USDA Returns to Centralized Interpreting Services in Landmark Settlement, Improving Interpreter Access and Addressing Discriminatory Employment Disincentives


Washington, DC, August 30, 2022  Following the conclusion of claims administration, lawyers for a class of deaf and hard of hearing employees of the United States Department of Agriculture (USDA) working in the metropolitan Washington, D.C. area announce a settlement in Campbell v. Vilsack (EEOC No. 570-2018-00277X).  Plaintiffs were represented by the National Association for the Deaf (NAD), Zelle LLP, and Latham & Watkins LLP.  The lawsuit alleged that the USDA provided inconsistent and unreliable sign language services to its DC-area deaf and hard of hearing employees when it stopped providing centralized services in 2014.  When the USDA decentralized its sign language interpreting system, each of USDA’s seventeen sub-agencies were required to fund sign language services for its employees directly (with costs covered by the particular sub-agency). As a result, the Class maintained that USDA had created a discriminatory disincentive for its managers to hire, retain, or promote deaf employees.

After eight years of litigation, all USDA deaf and hard of hearing employees in the Washington, D.C. region will now be able to access sign language interpreting services through a centralized system. Under the settlement, the USDA has agreed to re-centralize how sign language services are provided, and to fund sign language interpreting contracts through a centralized shared cost program.  This centralized funding system requires each sub-agency to contribute funding based on its total number of full-time employees, no matter how many deaf or hard of hearing employees work at each sub-agency or how often each sub-agency’s employees use sign language services.  Using this funding system makes sure that none of the USDA’s sub-agencies are motivated to avoid hiring, retaining, and promoting deaf and hard of hearing employees.  Under the settlement, DC-area deaf and hard of hearing USDA employees are also able to have input in how the USDA contracts with sign language interpreting vendors as well as to provide performance evaluations of these vendors.

Additionally, the Settlement included requiring the USDA to pay $550,000: $30,000 to the individual class members and $520,000 in attorney’s fees and court costs, which will be used to further support the NAD’s mission “to preserve, protect and promote the civil, human and linguistic rights of deaf and hard of hearing people in the United States of America.”
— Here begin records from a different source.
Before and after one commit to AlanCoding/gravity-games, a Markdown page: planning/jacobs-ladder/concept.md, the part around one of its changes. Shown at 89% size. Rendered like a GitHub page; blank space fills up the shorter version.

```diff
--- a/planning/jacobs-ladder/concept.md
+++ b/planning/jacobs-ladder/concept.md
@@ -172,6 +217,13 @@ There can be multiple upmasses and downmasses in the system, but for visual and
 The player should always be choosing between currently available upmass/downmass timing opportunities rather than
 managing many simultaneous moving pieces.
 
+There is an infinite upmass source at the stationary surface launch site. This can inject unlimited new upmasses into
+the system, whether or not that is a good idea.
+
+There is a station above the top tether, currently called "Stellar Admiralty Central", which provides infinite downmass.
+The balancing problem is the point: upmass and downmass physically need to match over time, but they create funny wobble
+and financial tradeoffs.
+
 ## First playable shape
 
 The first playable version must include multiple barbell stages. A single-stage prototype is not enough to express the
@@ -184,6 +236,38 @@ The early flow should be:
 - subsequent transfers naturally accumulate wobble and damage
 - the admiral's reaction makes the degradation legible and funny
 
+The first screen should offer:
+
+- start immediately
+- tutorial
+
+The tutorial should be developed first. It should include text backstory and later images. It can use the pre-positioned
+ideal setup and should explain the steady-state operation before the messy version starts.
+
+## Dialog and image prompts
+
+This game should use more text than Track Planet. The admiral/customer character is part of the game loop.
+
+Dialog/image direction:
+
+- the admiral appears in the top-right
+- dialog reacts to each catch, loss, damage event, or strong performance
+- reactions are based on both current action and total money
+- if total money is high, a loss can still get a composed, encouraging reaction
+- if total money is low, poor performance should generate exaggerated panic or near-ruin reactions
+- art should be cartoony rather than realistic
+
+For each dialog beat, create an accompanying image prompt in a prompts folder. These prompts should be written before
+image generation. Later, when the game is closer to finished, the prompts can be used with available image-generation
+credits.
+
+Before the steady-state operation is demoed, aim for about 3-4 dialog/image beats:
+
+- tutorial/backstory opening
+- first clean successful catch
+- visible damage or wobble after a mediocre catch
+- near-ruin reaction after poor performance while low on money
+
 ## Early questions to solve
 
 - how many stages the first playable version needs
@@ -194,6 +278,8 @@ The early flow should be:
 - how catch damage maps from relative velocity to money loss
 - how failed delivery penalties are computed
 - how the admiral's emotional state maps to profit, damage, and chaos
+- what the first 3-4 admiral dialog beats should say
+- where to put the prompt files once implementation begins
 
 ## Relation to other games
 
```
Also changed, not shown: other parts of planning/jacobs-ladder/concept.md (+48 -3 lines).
“This historic lawsuit and settlement demonstrates the importance of centralized funding and coordination of reasonable accommodation to truly ensure an accessible and equal workplace for people with disabilities. We hope that this case brings about change across all federal agencies, state agencies, and the private sector to use centralized reasonable accommodations and thereby improve employment for all people with disabilities,” said Howard A. Rosenblum, Chief Executive Officer of the NAD.

“After advocating for many years to ensure access to legally required reasonable accommodations, and to remove disincentives to hiring, retaining, and promoting deaf and hard of hearing employees, we are thrilled with the settlement in this case,” said Timothy McLaughlin of Latham & Watkins.

“This is a transformative result not only for those directly impacted in this case, but also for countless others who will benefit in the years to come,” said John A. Carriel, an attorney with Zelle, who served as co-class counsel. “We were honored to represent the class, and delighted to have taken part in the cohesive partnership that achieved this result.”

About the National Association of the Deaf

The National Association of the Deaf (NAD), established in 1880, is the nation’s premier civil rights organization safeguarding the civil, human, and linguistics rights of 48 million deaf and hard of hearing people in the U.S., including hundreds of thousands whose primary language is American Sign Language.

About Zelle LLP

Zelle is an international litigation and dispute resolution law firm committed to pro bono litigation. With offices in Atlanta, Boston, Dallas, London, Miami, Minneapolis, New York, Oakland, Philadelphia and Washington, DC, Zelle represents clients in challenging, high-stakes insurance-related disputes, antitrust/competition and other complex business litigation in the United States and around the world. 

About Latham & Watkins LLP

Latham & Watkins delivers innovative solutions to complex legal and business challenges around the world. From a global platform, our lawyers advise clients on market-shaping transactions, high-stakes litigation and trials, and sophisticated regulatory matters. Latham is one of the world’s largest providers of pro bono services, steadfastly supports initiatives designed to advance diversity within the firm and the legal profession, and is committed to exploring and promoting environmental sustainability.